You won’t find anything particularly new in Dead City, but that doesn’t mean it isn’t enjoyable for what it is. The conventions it uses are implemented well, making it undeniably fun to play. Zombies are the go-to enemy for games that need a heap of targets on-screen at once, and thankfully Dead City throws a bit of variety into the enemy types, to stave off the fatigue of looking at 40 thousand of the exact same zombie.
There’s a pretty commendable number of zombie types with different attributes. Some move faster, some take more damage, some leave puddles of hazardous slime, some explode on death. Even among the stock-standard zombie – with average speed, attack and health – there’s plenty of variety in their design.
But you know what’s even more fun than shooting zombies? Running them over in a car. Collect enough fuel in a level, and you can jump behind the wheel, bouncing defenceless ex-humans off your front bumper. Offering a car as an entertaining reward is a clever method of encouraging players to strive for the pickups, rather than just for the sake of a better score.
Advancing through the game is made more fun with the addition of a few RPG elements. Spending gold can improve your weapons and clothing, for perks, movement speed, higher damage and better critical percentages. You start with a bit of gold, and completing levels nets you more, dependent on your zombie kills. But the most effective source of income is the bonus for levelling up.

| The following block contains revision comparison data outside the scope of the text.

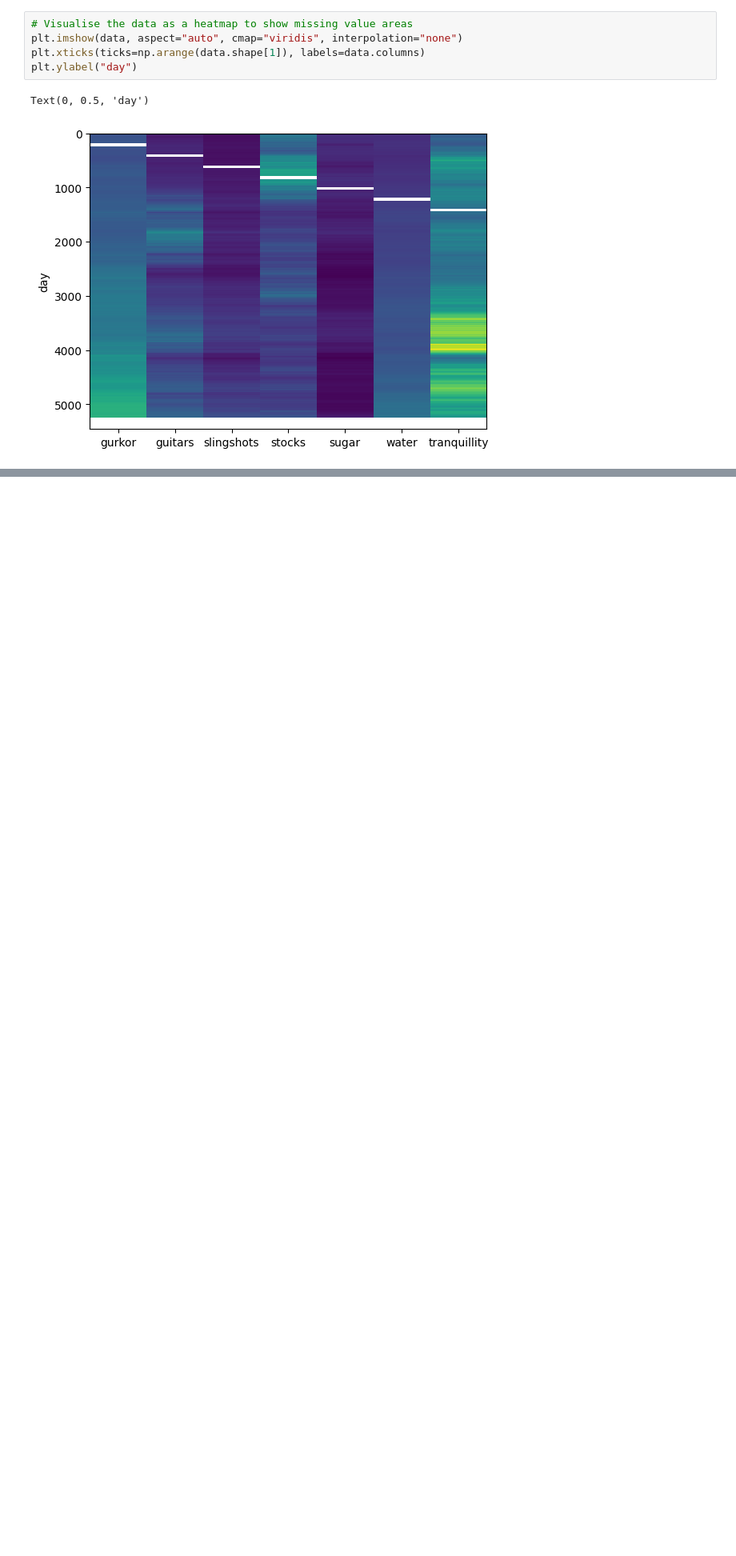
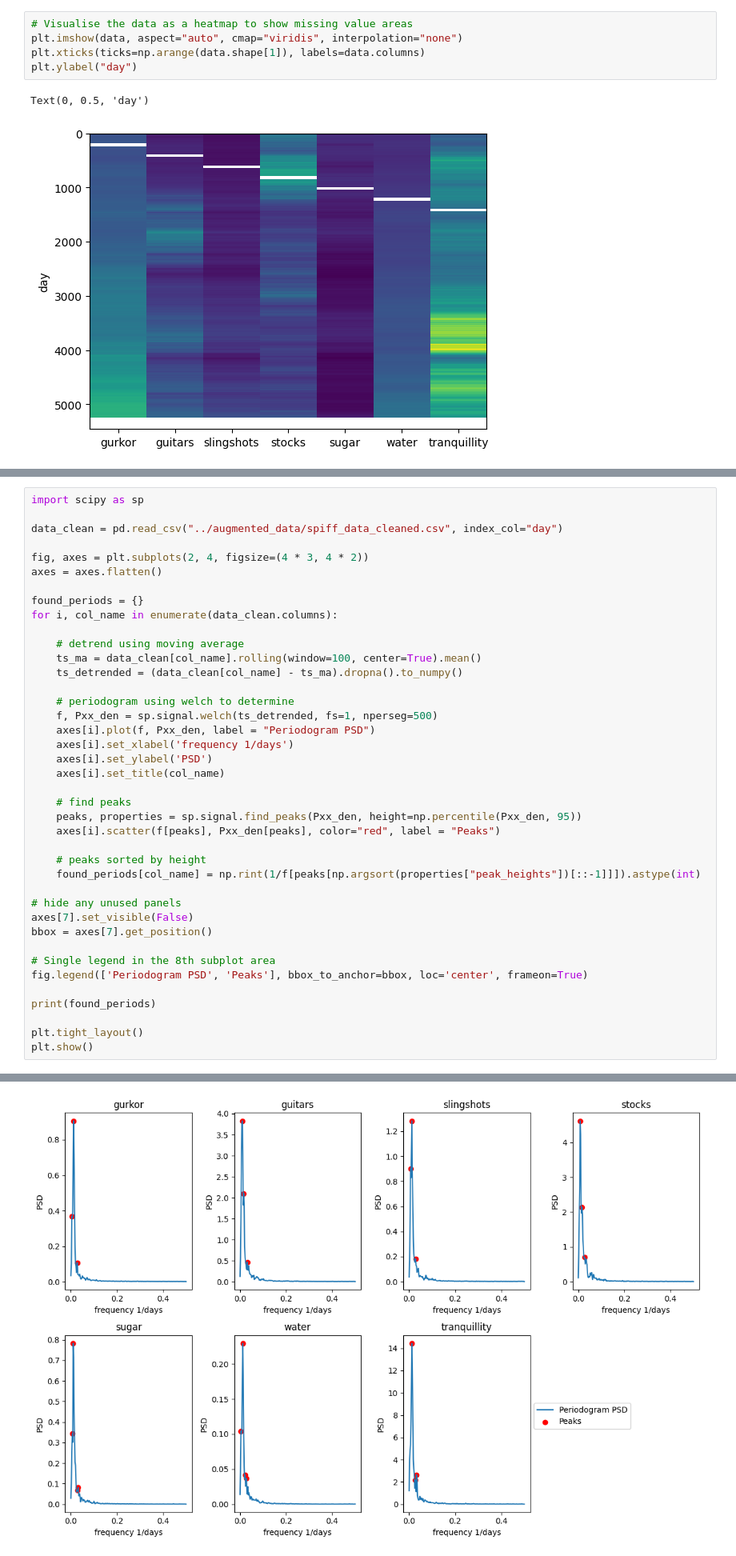
Before and after one commit to luprader/project_FTS, a Jupyter notebook: notebooks/task1_lukas.ipynb, the cells around one changed output, grey strips where cells are left out. Shown at 80% size. Saved outputs shown, nothing was run; the diff lists cells and outputs as text; blank space fills up the shorter version.

```diff
--- a/notebooks/task1_lukas.ipynb
+++ b/notebooks/task1_lukas.ipynb
@@ -108,0 +132,41 @@ plt.show()
+# %%
+import scipy as sp
+
+data_clean = pd.read_csv("../augmented_data/spiff_data_cleaned.csv", index_col="day")
+
+fig, axes = plt.subplots(2, 4, figsize=(4 * 3, 4 * 2))
+axes = axes.flatten()
+
+found_periods = {}
+for i, col_name in enumerate(data_clean.columns):
+
+    # detrend using moving average
+    ts_ma = data_clean[col_name].rolling(window=100, center=True).mean()
+    ts_detrended = (data_clean[col_name] - ts_ma).dropna().to_numpy()
+
+    # periodogram using welch to determine
+    f, Pxx_den = sp.signal.welch(ts_detrended, fs=1, nperseg=500)
+    axes[i].plot(f, Pxx_den, label = "Periodogram PSD")
+    axes[i].set_xlabel('frequency 1/days')
+    axes[i].set_ylabel('PSD')
+    axes[i].set_title(col_name)
+
+    # find peaks
+    peaks, properties = sp.signal.find_peaks(Pxx_den, height=np.percentile(Pxx_den, 95))
+    axes[i].scatter(f[peaks], Pxx_den[peaks], color="red", label = "Peaks")
+
+    # peaks sorted by height
+    found_periods[col_name] = np.rint(1/f[peaks[np.argsort(properties["peak_heights"])[::-1]]]).astype(int)
+
+# hide any unused panels
+axes[7].set_visible(False)
+bbox = axes[7].get_position()
+
+# Single legend in the 8th subplot area
+fig.legend(['Periodogram PSD', 'Peaks'], bbox_to_anchor=bbox, loc='center', frameon=True)
+
+print(found_periods)
+
+plt.tight_layout()
+plt.show()
+# %% [output]
@@ -108,0 +174 @@ plt.show()
+[figure, added]
```
Also changed, not shown: parts of 9 cells of this notebook, 1 other file.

Each new rank is reached by meeting a few set goals: you might need to rack up a certain number of kills in total, or of a specific type of zombie. Maybe you have to destroy x amount of barrels, or run over enough zombies with a car. The tasks are varied enough to keep things interesting, and the system keeps progression feeling organic. There are no direct barriers to keep you from advancing, but you might struggle on later levels without upgrading your equipment. Replaying earlier levels to fulfil your zombie kill quota or other goals is the quickest way to advance, and it never feels like a grind. Success always feels like it’s only just out of reach – and that’s a good thing, keeping you engaged enough to continue playing.

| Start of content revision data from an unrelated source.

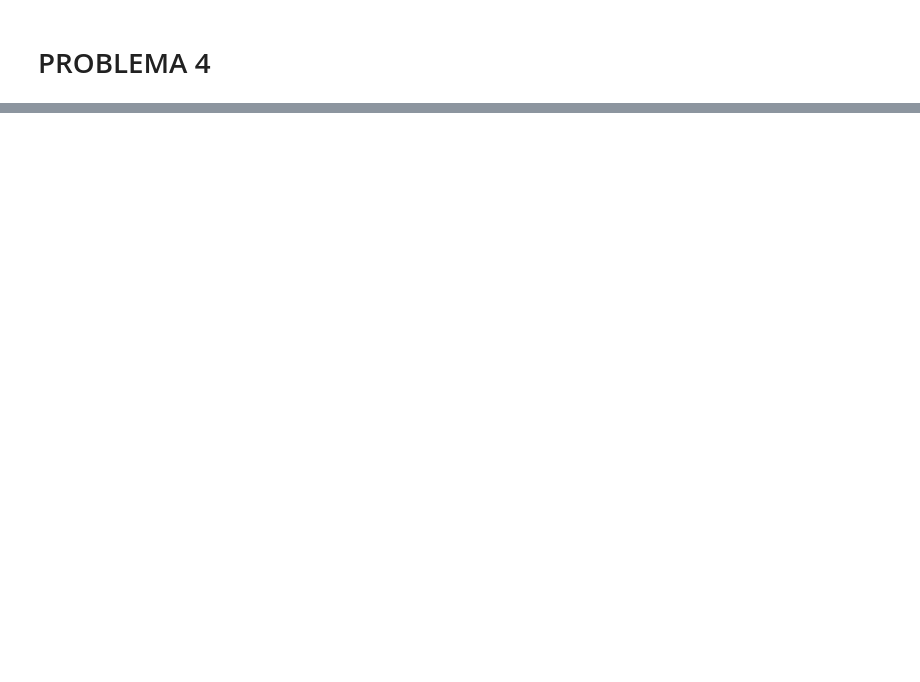
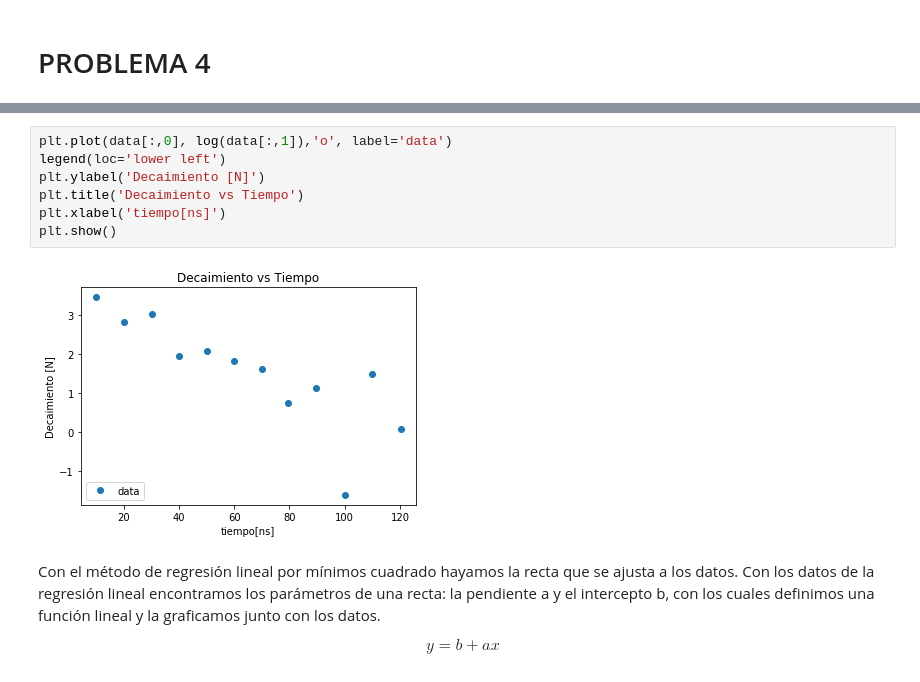
Before and after one commit to fiscompunipamplona/exam-2-gonzalo-mejia, a Jupyter notebook: parcial2. ejer.7.6-4.ipynb, the cells around one changed output, grey strips where cells are left out. Cells and saved outputs as stored; diff of their text form; blank space fills up the shorter version.

```diff
--- a/parcial2. ejer.7.6-4.ipynb
+++ b/parcial2. ejer.7.6-4.ipynb
@@ -67,0 +62,15 @@ plt.show()
+# %%
+plt.plot(data[:,0], log(data[:,1]),'o', label='data')
+legend(loc='lower left')
+plt.ylabel('Decaimiento [N]')
+plt.title('Decaimiento vs Tiempo')
+plt.xlabel('tiempo[ns]')
+plt.show()
+# %% [output]
+[figure, added]
+# %% [markdown]
+Con el método de regresión lineal por mínimos cuadrado hayamos la recta que se ajusta a los datos. Con los datos de la regresión lineal encontramos los parámetros de una recta: la pendiente a y el intercepto b, con los cuales definimos una función lineal y  la graficamos junto con los datos.
+
+\begin{equation}
+y=b+ax
+\end{equation}
```
Also changed, not shown: parts of 36 cells of this notebook, 8 other files.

Unfortunately, as with many iPhone games, the controls are a little awkward. The virtual thumb sticks work in theory, but without physical ones there’s no tactile feedback. The character is less responsive to your thumb sliding around the touch screen than is necessary for a game like this, leading to some frustrating deaths.
In-game micro-transactions let you use real money to buy continues, better weapons, or gold to spend on upgrades. I don’t have a problem with them as a business model, but they’re a little too blatant in Dead City. They’re still optional of course, but ads for better equipment pop up far too often, and the prices are rather ludicrous – a weapon like a flamethrower can set you back $9.99. It brings up all sorts of complicated questions about the iOS pricing structure – a game like this is worth paying for, but I don’t think an in-game weapon is.
Visuals & Audio
As mentioned, Dead City plays like Metal Slug or similar side-scrolling shooters, and the visual style matches those classics. Its gritty urban setting meshes well with an almost-comic book style. It’s all together much cleaner than the retro-pixel look it could have borrowed from the games it draws inspiration from.
There’s a generic rockin’ soundtrack to the game, which accompanies the action well enough, but isn’t exactly memorable after you stop playing. The rest of the sound is fairly limited, with the player character only contributing a few basic comments during play, and most zombies essentially making the same sounds. It feels like a missed opportunity to use specific sound effects as indications of which zombies are about to appear, and as a whole, the audio seems to have been largely overlooked.
Dead City is hardly groundbreaking, but it nails what it’s trying to be: a decent side-scrolling shoot-em-up, and an entertaining way to spend a train trip or two. The only major downfall is the invasive micro-transactions, which chip away at some of the enjoyment to be had. I’d rather pay a couple bucks for the game than for in-game items of little consequence. On the plus side of that, the core game is free, which makes it very easy to recommend.